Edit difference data
********************

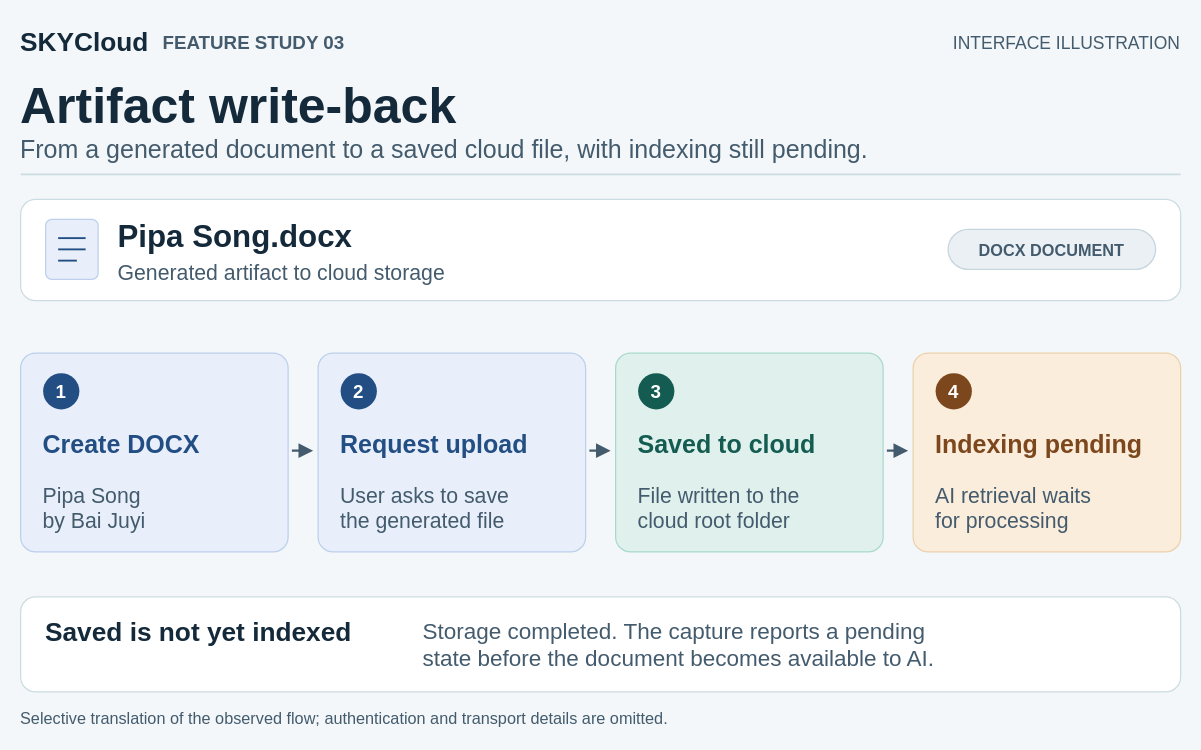
Before: page "Artifact write-back" (5 of 11) of design/projects/sky-cloud/sky-cloud.drawio in TianyaSKY/tianyasky.github.io, a draw.io diagram. Source tidied: cells renumbered, new cells numbered last; positions are measured from the earlier drawing's top-left corner, leaving out a move shared by most shapes. Both pictures are drawn from the tidied source at 125%, with x=0, y=0 at pixel (20, 20).
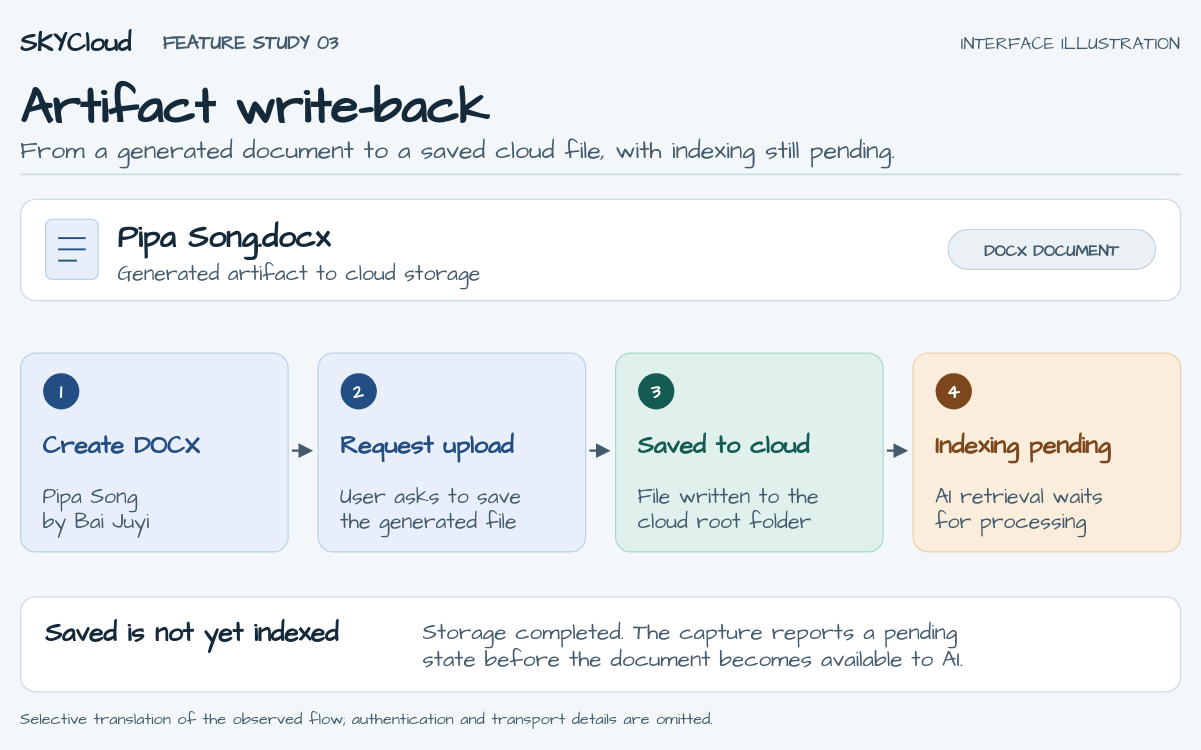
After the change.

Unchanged cells that the change refers to:
```xml
<mxCell id="15" style="group;html=0;" parent="1" vertex="1">
  <mxGeometry x="742" y="167" width="166" height="32" as="geometry" />
</mxCell>
```

What changed in the source:
```diff
@@
-    <mxCell id="2" value="SKYCloud" style="text;html=0;whiteSpace=nowrap;strokeColor=none;fillColor=none;spacing=0;align=left;verticalAlign=middle;fontFamily=Arial, Helvetica, sans-serif;fontSize=21;fontColor=#142A3B;fontStyle=1;" parent="1" vertex="1">
+    <mxCell id="2" value="SKYCloud" style="text;html=0;whiteSpace=nowrap;strokeColor=none;fillColor=none;spacing=0;align=left;verticalAlign=middle;fontFamily=Comic Sans MS, Comic Neue, Noto Sans SC, sans-serif;fontSize=21;fontColor=#142A3B;fontStyle=1;" parent="1" vertex="1">
       <mxGeometry width="120" height="30" as="geometry" />
     </mxCell>
-    <mxCell id="3" value="FEATURE STUDY 03" style="text;html=0;whiteSpace=nowrap;strokeColor=none;fillColor=none;spacing=0;align=left;verticalAlign=middle;fontFamily=Excalifont;fontSize=15;fontColor=#435B6D;fontStyle=1;" parent="1" vertex="1">
+    <mxCell id="3" value="FEATURE STUDY 03" style="text;html=0;whiteSpace=nowrap;strokeColor=none;fillColor=none;spacing=0;align=left;verticalAlign=middle;fontFamily=Comic Sans MS, Comic Neue, Noto Sans SC, sans-serif;fontSize=15;fontColor=#435B6D;fontStyle=1;" parent="1" vertex="1">
       <mxGeometry x="114" y="5" width="450" height="24" as="geometry" />
     </mxCell>
-    <mxCell id="4" value="INTERFACE ILLUSTRATION" style="text;html=0;whiteSpace=nowrap;strokeColor=none;fillColor=none;spacing=0;align=right;verticalAlign=middle;fontFamily=Excalifont;fontSize=14;fontColor=#435B6D;fontStyle=0;" parent="1" vertex="1">
+    <mxCell id="4" value="INTERFACE ILLUSTRATION" style="text;html=0;whiteSpace=nowrap;strokeColor=none;fillColor=none;spacing=0;align=right;verticalAlign=middle;fontFamily=Comic Sans MS, Comic Neue, Noto Sans SC, sans-serif;fontSize=14;fontColor=#435B6D;fontStyle=0;" parent="1" vertex="1">
       <mxGeometry x="624" y="5" width="304" height="24" as="geometry" />
     </mxCell>
-    <mxCell id="5" value="Artifact write-back" style="text;html=0;whiteSpace=nowrap;strokeColor=none;fillColor=none;spacing=0;align=left;verticalAlign=middle;fontFamily=Excalifont;fontSize=40;fontColor=#142A3B;fontStyle=1;" parent="1" vertex="1">
+    <mxCell id="5" value="Artifact write-back" style="text;html=0;whiteSpace=nowrap;strokeColor=none;fillColor=none;spacing=0;align=left;verticalAlign=middle;fontFamily=Comic Sans MS, Comic Neue, Noto Sans SC, sans-serif;fontSize=40;fontColor=#142A3B;fontStyle=1;" parent="1" vertex="1">
       <mxGeometry y="39" width="928" height="48" as="geometry" />
     </mxCell>
-    <mxCell id="6" value="From a generated document to a saved cloud file, with indexing still pending." style="text;html=0;whiteSpace=nowrap;strokeColor=none;fillColor=none;spacing=0;align=left;verticalAlign=middle;fontFamily=Excalifont;fontSize=20;fontColor=#435B6D;fontStyle=0;" parent="1" vertex="1">
+    <mxCell id="6" value="From a generated document to a saved cloud file, with indexing still pending." style="text;html=0;whiteSpace=nowrap;strokeColor=none;fillColor=none;spacing=0;align=left;verticalAlign=middle;fontFamily=Comic Sans MS, Comic Neue, Noto Sans SC, sans-serif;fontSize=20;fontColor=#435B6D;fontStyle=0;" parent="1" vertex="1">
       <mxGeometry y="89" width="928" height="25" as="geometry" />
     </mxCell>
@@
-    <mxCell id="13" value="Pipa Song.docx" style="text;html=0;whiteSpace=nowrap;strokeColor=none;fillColor=none;spacing=0;align=left;verticalAlign=middle;fontFamily=Excalifont;fontSize=25;fontColor=#142A3B;fontStyle=1;" parent="1" vertex="1">
+    <mxCell id="13" value="Pipa Song.docx" style="text;html=0;whiteSpace=nowrap;strokeColor=none;fillColor=none;spacing=0;align=left;verticalAlign=middle;fontFamily=Comic Sans MS, Comic Neue, Noto Sans SC, sans-serif;fontSize=25;fontColor=#142A3B;fontStyle=1;" parent="1" vertex="1">
       <mxGeometry x="78" y="155" width="570" height="30" as="geometry" />
     </mxCell>
-    <mxCell id="14" value="Generated artifact to cloud storage" style="text;html=0;whiteSpace=nowrap;strokeColor=none;fillColor=none;spacing=0;align=left;verticalAlign=middle;fontFamily=Excalifont;fontSize=17;fontColor=#435B6D;fontStyle=0;" parent="1" vertex="1">
+    <mxCell id="14" value="Generated artifact to cloud storage" style="text;html=0;whiteSpace=nowrap;strokeColor=none;fillColor=none;spacing=0;align=left;verticalAlign=middle;fontFamily=Comic Sans MS, Comic Neue, Noto Sans SC, sans-serif;fontSize=17;fontColor=#435B6D;fontStyle=0;" parent="1" vertex="1">
       <mxGeometry x="78" y="189" width="570" height="23" as="geometry" />
     </mxCell>
@@
-    <mxCell id="17" value="DOCX DOCUMENT" style="text;html=0;whiteSpace=nowrap;strokeColor=none;fillColor=none;spacing=0;align=center;verticalAlign=middle;fontFamily=Excalifont;fontSize=13;fontColor=#435B6D;fontStyle=1;" parent="15" vertex="1">
+    <mxCell id="17" value="DOCX DOCUMENT" style="text;html=0;whiteSpace=nowrap;strokeColor=none;fillColor=none;spacing=0;align=center;verticalAlign=middle;fontFamily=Comic Sans MS, Comic Neue, Noto Sans SC, sans-serif;fontSize=13;fontColor=#435B6D;fontStyle=1;" parent="15" vertex="1">
       <mxGeometry x="4" width="158" height="32" as="geometry" />
     </mxCell>
@@
-    <mxCell id="20" value="1" style="text;html=0;whiteSpace=nowrap;strokeColor=none;fillColor=none;spacing=0;align=center;verticalAlign=middle;fontFamily=Excalifont;fontSize=15;fontColor=#FFFFFF;fontStyle=1;" parent="1" vertex="1">
+    <mxCell id="20" value="1" style="text;html=0;whiteSpace=nowrap;strokeColor=none;fillColor=none;spacing=0;align=center;verticalAlign=middle;fontFamily=Comic Sans MS, Comic Neue, Noto Sans SC, sans-serif;fontSize=15;fontColor=#FFFFFF;fontStyle=1;" parent="1" vertex="1">
       <mxGeometry x="18" y="283" width="29" height="26" as="geometry" />
     </mxCell>
-    <mxCell id="21" value="Create DOCX" style="text;html=0;whiteSpace=nowrap;strokeColor=none;fillColor=none;spacing=0;align=left;verticalAlign=middle;fontFamily=Excalifont;fontSize=20;fontColor=#234E83;fontStyle=1;" parent="1" vertex="1">
+    <mxCell id="21" value="Create DOCX" style="text;html=0;whiteSpace=nowrap;strokeColor=none;fillColor=none;spacing=0;align=left;verticalAlign=middle;fontFamily=Comic Sans MS, Comic Neue, Noto Sans SC, sans-serif;fontSize=20;fontColor=#234E83;fontStyle=1;" parent="1" vertex="1">
       <mxGeometry x="18" y="323" width="183" height="29" as="geometry" />
     </mxCell>
-    <mxCell id="22" value="Pipa Song&#10;by Bai Juyi" style="text;html=0;whiteSpace=nowrap;strokeColor=none;fillColor=none;spacing=0;align=left;verticalAlign=middle;fontFamily=Excalifont;fontSize=17;fontColor=#435B6D;fontStyle=0;" parent="1" vertex="1">
+    <mxCell id="22" value="Pipa Song&#10;by Bai Juyi" style="text;html=0;whiteSpace=nowrap;strokeColor=none;fillColor=none;spacing=0;align=left;verticalAlign=middle;fontFamily=Comic Sans MS, Comic Neue, Noto Sans SC, sans-serif;fontSize=17;fontColor=#435B6D;fontStyle=0;" parent="1" vertex="1">
       <mxGeometry x="18" y="364" width="183" height="49" as="geometry" />
     </mxCell>
@@
-    <mxCell id="25" value="2" style="text;html=0;whiteSpace=nowrap;strokeColor=none;fillColor=none;spacing=0;align=center;verticalAlign=middle;fontFamily=Excalifont;fontSize=15;fontColor=#FFFFFF;fontStyle=1;" parent="1" vertex="1">
+    <mxCell id="25" value="2" style="text;html=0;whiteSpace=nowrap;strokeColor=none;fillColor=none;spacing=0;align=center;verticalAlign=middle;fontFamily=Comic Sans MS, Comic Neue, Noto Sans SC, sans-serif;fontSize=15;fontColor=#FFFFFF;fontStyle=1;" parent="1" vertex="1">
       <mxGeometry x="256" y="283" width="29" height="26" as="geometry" />
     </mxCell>
-    <mxCell id="26" value="Request upload" style="text;html=0;whiteSpace=nowrap;strokeColor=none;fillColor=none;spacing=0;align=left;verticalAlign=middle;fontFamily=Excalifont;fontSize=20;fontColor=#234E83;fontStyle=1;" parent="1" vertex="1">
+    <mxCell id="26" value="Request upload" style="text;html=0;whiteSpace=nowrap;strokeColor=none;fillColor=none;spacing=0;align=left;verticalAlign=middle;fontFamily=Comic Sans MS, Comic Neue, Noto Sans SC, sans-serif;fontSize=20;fontColor=#234E83;fontStyle=1;" parent="1" vertex="1">
       <mxGeometry x="256" y="323" width="183" height="29" as="geometry" />
     </mxCell>
-    <mxCell id="27" value="User asks to save&#10;the generated file" style="text;html=0;whiteSpace=nowrap;strokeColor=none;fillColor=none;spacing=0;align=left;verticalAlign=middle;fontFamily=Excalifont;fontSize=17;fontColor=#435B6D;fontStyle=0;" parent="1" vertex="1">
+    <mxCell id="27" value="User asks to save&#10;the generated file" style="text;html=0;whiteSpace=nowrap;strokeColor=none;fillColor=none;spacing=0;align=left;verticalAlign=middle;fontFamily=Comic Sans MS, Comic Neue, Noto Sans SC, sans-serif;fontSize=17;fontColor=#435B6D;fontStyle=0;" parent="1" vertex="1">
       <mxGeometry x="256" y="364" width="183" height="49" as="geometry" />
     </mxCell>
@@
-    <mxCell id="30" value="3" style="text;html=0;whiteSpace=nowrap;strokeColor=none;fillColor=none;spacing=0;align=center;verticalAlign=middle;fontFamily=Excalifont;fontSize=15;fontColor=#FFFFFF;fontStyle=1;" parent="1" vertex="1">
+    <mxCell id="30" value="3" style="text;html=0;whiteSpace=nowrap;strokeColor=none;fillColor=none;spacing=0;align=center;verticalAlign=middle;fontFamily=Comic Sans MS, Comic Neue, Noto Sans SC, sans-serif;fontSize=15;fontColor=#FFFFFF;fontStyle=1;" parent="1" vertex="1">
       <mxGeometry x="494" y="283" width="29" height="26" as="geometry" />
     </mxCell>
-    <mxCell id="31" value="Saved to cloud" style="text;html=0;whiteSpace=nowrap;strokeColor=none;fillColor=none;spacing=0;align=left;verticalAlign=middle;fontFamily=Excalifont;fontSize=20;fontColor=#145C52;fontStyle=1;" parent="1" vertex="1">
+    <mxCell id="31" value="Saved to cloud" style="text;html=0;whiteSpace=nowrap;strokeColor=none;fillColor=none;spacing=0;align=left;verticalAlign=middle;fontFamily=Comic Sans MS, Comic Neue, Noto Sans SC, sans-serif;fontSize=20;fontColor=#145C52;fontStyle=1;" parent="1" vertex="1">
       <mxGeometry x="494" y="323" width="183" height="29" as="geometry" />
     </mxCell>
-    <mxCell id="32" value="File written to the&#10;cloud root folder" style="text;html=0;whiteSpace=nowrap;strokeColor=none;fillColor=none;spacing=0;align=left;verticalAlign=middle;fontFamily=Excalifont;fontSize=17;fontColor=#435B6D;fontStyle=0;" parent="1" vertex="1">
+    <mxCell id="32" value="File written to the&#10;cloud root folder" style="text;html=0;whiteSpace=nowrap;strokeColor=none;fillColor=none;spacing=0;align=left;verticalAlign=middle;fontFamily=Comic Sans MS, Comic Neue, Noto Sans SC, sans-serif;fontSize=17;fontColor=#435B6D;fontStyle=0;" parent="1" vertex="1">
       <mxGeometry x="494" y="364" width="183" height="49" as="geometry" />
     </mxCell>
@@
-    <mxCell id="35" value="4" style="text;html=0;whiteSpace=nowrap;strokeColor=none;fillColor=none;spacing=0;align=center;verticalAlign=middle;fontFamily=Excalifont;fontSize=15;fontColor=#FFFFFF;fontStyle=1;" parent="1" vertex="1">
+    <mxCell id="35" value="4" style="text;html=0;whiteSpace=nowrap;strokeColor=none;fillColor=none;spacing=0;align=center;verticalAlign=middle;fontFamily=Comic Sans MS, Comic Neue, Noto Sans SC, sans-serif;fontSize=15;fontColor=#FFFFFF;fontStyle=1;" parent="1" vertex="1">
       <mxGeometry x="732" y="283" width="29" height="26" as="geometry" />
     </mxCell>
-    <mxCell id="36" value="Indexing pending" style="text;html=0;whiteSpace=nowrap;strokeColor=none;fillColor=none;spacing=0;align=left;verticalAlign=middle;fontFamily=Excalifont;fontSize=20;fontColor=#7C471C;fontStyle=1;" parent="1" vertex="1">
+    <mxCell id="36" value="Indexing pending" style="text;html=0;whiteSpace=nowrap;strokeColor=none;fillColor=none;spacing=0;align=left;verticalAlign=middle;fontFamily=Comic Sans MS, Comic Neue, Noto Sans SC, sans-serif;fontSize=20;fontColor=#7C471C;fontStyle=1;" parent="1" vertex="1">
       <mxGeometry x="732" y="323" width="183" height="29" as="geometry" />
     </mxCell>
-    <mxCell id="37" value="AI retrieval waits&#10;for processing" style="text;html=0;whiteSpace=nowrap;strokeColor=none;fillColor=none;spacing=0;align=left;verticalAlign=middle;fontFamily=Excalifont;fontSize=17;fontColor=#435B6D;fontStyle=0;" parent="1" vertex="1">
+    <mxCell id="37" value="AI retrieval waits&#10;for processing" style="text;html=0;whiteSpace=nowrap;strokeColor=none;fillColor=none;spacing=0;align=left;verticalAlign=middle;fontFamily=Comic Sans MS, Comic Neue, Noto Sans SC, sans-serif;fontSize=17;fontColor=#435B6D;fontStyle=0;" parent="1" vertex="1">
       <mxGeometry x="732" y="364" width="183" height="49" as="geometry" />
     </mxCell>
@@
-    <mxCell id="42" value="Saved is not yet indexed" style="text;html=0;whiteSpace=nowrap;strokeColor=none;fillColor=none;spacing=0;align=left;verticalAlign=middle;fontFamily=Excalifont;fontSize=21;fontColor=#142A3B;fontStyle=1;" parent="1" vertex="1">
+    <mxCell id="42" value="Saved is not yet indexed" style="text;html=0;whiteSpace=nowrap;strokeColor=none;fillColor=none;spacing=0;align=left;verticalAlign=middle;fontFamily=Comic Sans MS, Comic Neue, Noto Sans SC, sans-serif;fontSize=21;fontColor=#142A3B;fontStyle=1;" parent="1" vertex="1">
       <mxGeometry x="20" y="473" width="280" height="29" as="geometry" />
     </mxCell>
-    <mxCell id="43" value="Storage completed. The capture reports a pending&#10;state before the document becomes available to AI." style="text;html=0;whiteSpace=nowrap;strokeColor=none;fillColor=none;spacing=0;align=left;verticalAlign=middle;fontFamily=Excalifont;fontSize=18;fontColor=#435B6D;fontStyle=0;" parent="1" vertex="1">
+    <mxCell id="43" value="Storage completed. The capture reports a pending&#10;state before the document becomes available to AI." style="text;html=0;whiteSpace=nowrap;strokeColor=none;fillColor=none;spacing=0;align=left;verticalAlign=middle;fontFamily=Comic Sans MS, Comic Neue, Noto Sans SC, sans-serif;fontSize=18;fontColor=#435B6D;fontStyle=0;" parent="1" vertex="1">
       <mxGeometry x="322" y="473" width="584" height="50" as="geometry" />
     </mxCell>
-    <mxCell id="44" value="Selective translation of the observed flow; authentication and transport details are omitted." style="text;html=0;whiteSpace=nowrap;strokeColor=none;fillColor=none;spacing=0;align=left;verticalAlign=middle;fontFamily=Excalifont;fontSize=13;fontColor=#435B6D;fontStyle=0;" parent="1" vertex="1">
+    <mxCell id="44" value="Selective translation of the observed flow; authentication and transport details are omitted." style="text;html=0;whiteSpace=nowrap;strokeColor=none;fillColor=none;spacing=0;align=left;verticalAlign=middle;fontFamily=Comic Sans MS, Comic Neue, Noto Sans SC, sans-serif;fontSize=13;fontColor=#435B6D;fontStyle=0;" parent="1" vertex="1">
       <mxGeometry y="548" width="928" height="19" as="geometry" />
     </mxCell>
```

********************

[EXERCISE DESCRIPTION] Lines that contain "Pipa" are to be copied from the records above.

[ANSWER TO THIS EXERCISE]
-    <mxCell id="13" value="Pipa Song.docx" style="text;html=0;whiteSpace=nowrap;strokeColor=none;fillColor=none;spacing=0;align=left;verticalAlign=middle;fontFamily=Excalifont;fontSize=25;fontColor=#142A3B;fontStyle=1;" parent="1" vertex="1">
+    <mxCell id="13" value="Pipa Song.docx" style="text;html=0;whiteSpace=nowrap;strokeColor=none;fillColor=none;spacing=0;align=left;verticalAlign=middle;fontFamily=Comic Sans MS, Comic Neue, Noto Sans SC, sans-serif;fontSize=25;fontColor=#142A3B;fontStyle=1;" parent="1" vertex="1">
-    <mxCell id="22" value="Pipa Song&#10;by Bai Juyi" style="text;html=0;whiteSpace=nowrap;strokeColor=none;fillColor=none;spacing=0;align=left;verticalAlign=middle;fontFamily=Excalifont;fontSize=17;fontColor=#435B6D;fontStyle=0;" parent="1" vertex="1">
+    <mxCell id="22" value="Pipa Song&#10;by Bai Juyi" style="text;html=0;whiteSpace=nowrap;strokeColor=none;fillColor=none;spacing=0;align=left;verticalAlign=middle;fontFamily=Comic Sans MS, Comic Neue, Noto Sans SC, sans-serif;fontSize=17;fontColor=#435B6D;fontStyle=0;" parent="1" vertex="1">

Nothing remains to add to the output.